Fitness experts for a long time have known that one of the best ways to measure fitness is to measure an athlete’s peak oxygen intake. To do that they run that athlete to their maximum exertion and then measure their VO2 max, or how effectively the body is delivering oxygen to the cells. In many big clinical studies, this has proved to be a pretty good predictor of how long a person may be expected to live. Well, not too many of us have access to the apparatus to measure our peak oxygen intake, so these Norwegian researchers found a reasonable alternative for estimating how old a person’s health is using some measures that we all can record.
First, the researchers measured the real peak oxygen intake of nearly 5,000 people whose ages ranged from 20 years old to 90. They also took a lot of other measurements and ultimately found that five really basic measurements do a very reliable job of predicting the fitness that peak oxygen intake measured. The five include:
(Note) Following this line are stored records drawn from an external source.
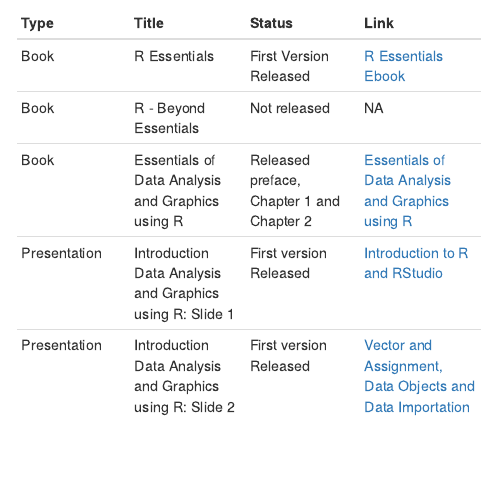
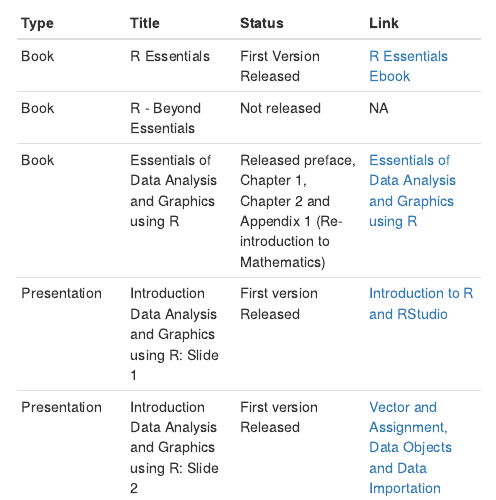
Before and after one commit to HellenG/Data_Mgt_Analysis_and_Graphics_R, an R Markdown document (Pages/tutorials.Rmd): the page in a window 1100 px wide, from 60 px down. The pictures show the output file Pages/tutorials.html that the author committed with the source, opened offline.

Commit message:
Update progress

```diff
--- a/Pages/tutorials.Rmd
+++ b/Pages/tutorials.Rmd
@@ -10,7 +10,7 @@
 ------|--------|-----------|-------
 Book  | R Essentials | First Version Released | [R Essentials Ebook](../R_Essentials/index.html)
 Book  |  R - Beyond Essentials | Not released | NA
-Book  | Essentials of Data Analysis and Graphics using R | Released preface, Chapter 1 and Chapter 2|  [Essentials of Data Analysis and Graphics using R](../Data_Analysis/index.html)
+Book  | Essentials of Data Analysis and Graphics using R | Released preface, Chapter 1, Chapter 2 and Appendix 1 (Re-introduction to Mathematics)|  [Essentials of Data Analysis and Graphics using R](../Data_Analysis/index.html)
 Presentation | Introduction Data Analysis and Graphics using R: Slide 1 | First version Released |[Introduction to R and RStudio](../Slides/r-training.html)
 Presentation | Introduction Data Analysis and Graphics using R: Slide 2 | First version Released |[Vector and Assignment, Data Objects and Data Importation](../Slides/r-training2.html)
 Presentation | Introduction Data Analysis and Graphics using R: Slide 3 | First version Released |[Data Entry, Management and Manipulation in R](../Slides/r-training3.html)
```
Also changed, not shown: Pages/tutorials.html.
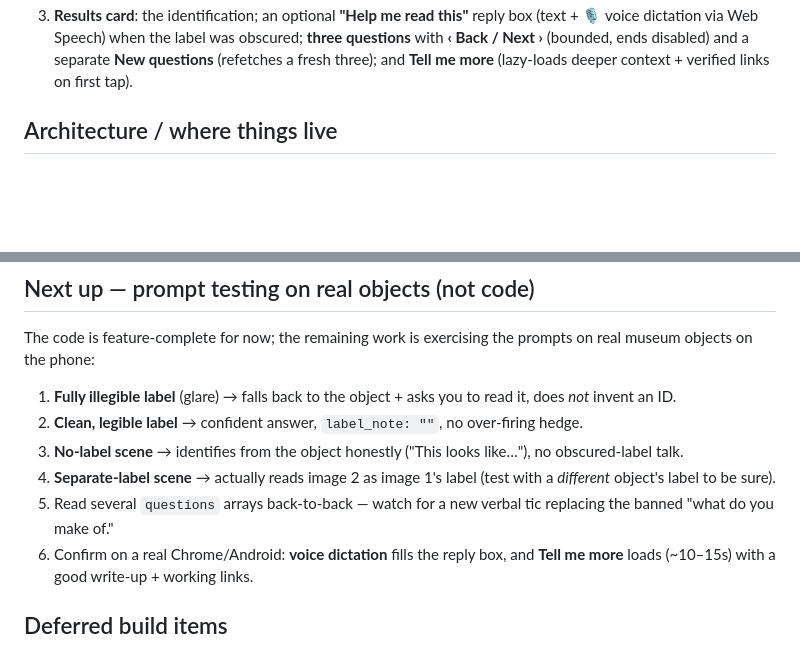
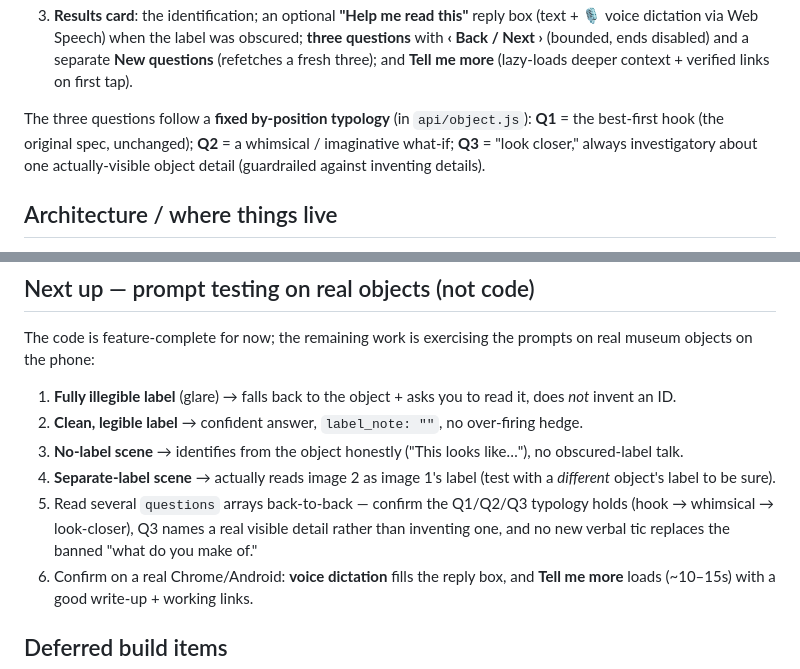
Before and after one commit to jeseyfried/museum-companion, a Markdown page: STATUS.md, 2 parts joined by grey strips. Drawn GitHub-style; blank space fills up the shorter version.

Commit message:
Update STATUS.md for question typology and cite fix
Document the fixed Q1/Q2/Q3 question typology (hook / whimsical /
look-closer) in the flow section and the on-object test checklist,
and bump the resume-note date. No code change.

Co-Authored-By: Claude Opus 4.8 <noreply@anthropic.com>

```diff
--- a/STATUS.md
+++ b/STATUS.md
@@ -21,6 +21,11 @@ This note is the fast way back in — skim it, then open the files it points to.
    **three questions** with **‹ Back / Next ›** (bounded, ends disabled) and a
    separate **New questions** (refetches a fresh three); and **Tell me more**
    (lazy-loads deeper context + verified links on first tap).
+
+The three questions follow a **fixed by-position typology** (in `api/object.js`):
+**Q1** = the best-first hook (the original spec, unchanged); **Q2** = a whimsical /
+imaginative what-if; **Q3** = "look closer," always investigatory about one
+actually-visible object detail (guardrailed against inventing details).
 
 ## Architecture / where things live
 
@@ -89,8 +94,9 @@ real museum objects on the phone:
    obscured-label talk.
 4. **Separate-label scene** → actually reads image 2 as image 1's label (test with a
    *different* object's label to be sure).
-5. Read several `questions` arrays back-to-back — watch for a new verbal tic replacing
-   the banned "what do you make of."
+5. Read several `questions` arrays back-to-back — confirm the Q1/Q2/Q3 typology holds
+   (hook → whimsical → look-closer), Q3 names a real visible detail rather than
+   inventing one, and no new verbal tic replaces the banned "what do you make of."
 6. Confirm on a real Chrome/Android: **voice dictation** fills the reply box, and
    **Tell me more** loads (~10–15s) with a good write-up + working links.
 
```
Also changed, not shown: other parts of STATUS.md (+1 -1 lines).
- calendar age
- waist measurement
- resting pulse; and
- frequency and intensity of regular exercise.
For that last item, they have a brief check list for you to approximate the rigor of your weekly fitness routine, and for resting pulse, just find a quiet place and count your pulse for 30 seconds and then multiply times two. To let their algorithm tell you what your or your older loved one’s fitness age is, just go to http://www.ntnu.edu/cerg/vo2max and plug in the numbers.
No one can control their gender or their birthdays, but the exercise part and the waistline part are controllable. So, this is a way not only to find your “real age,” but also to take years off that number. Good luck on that and Happy Birthdays.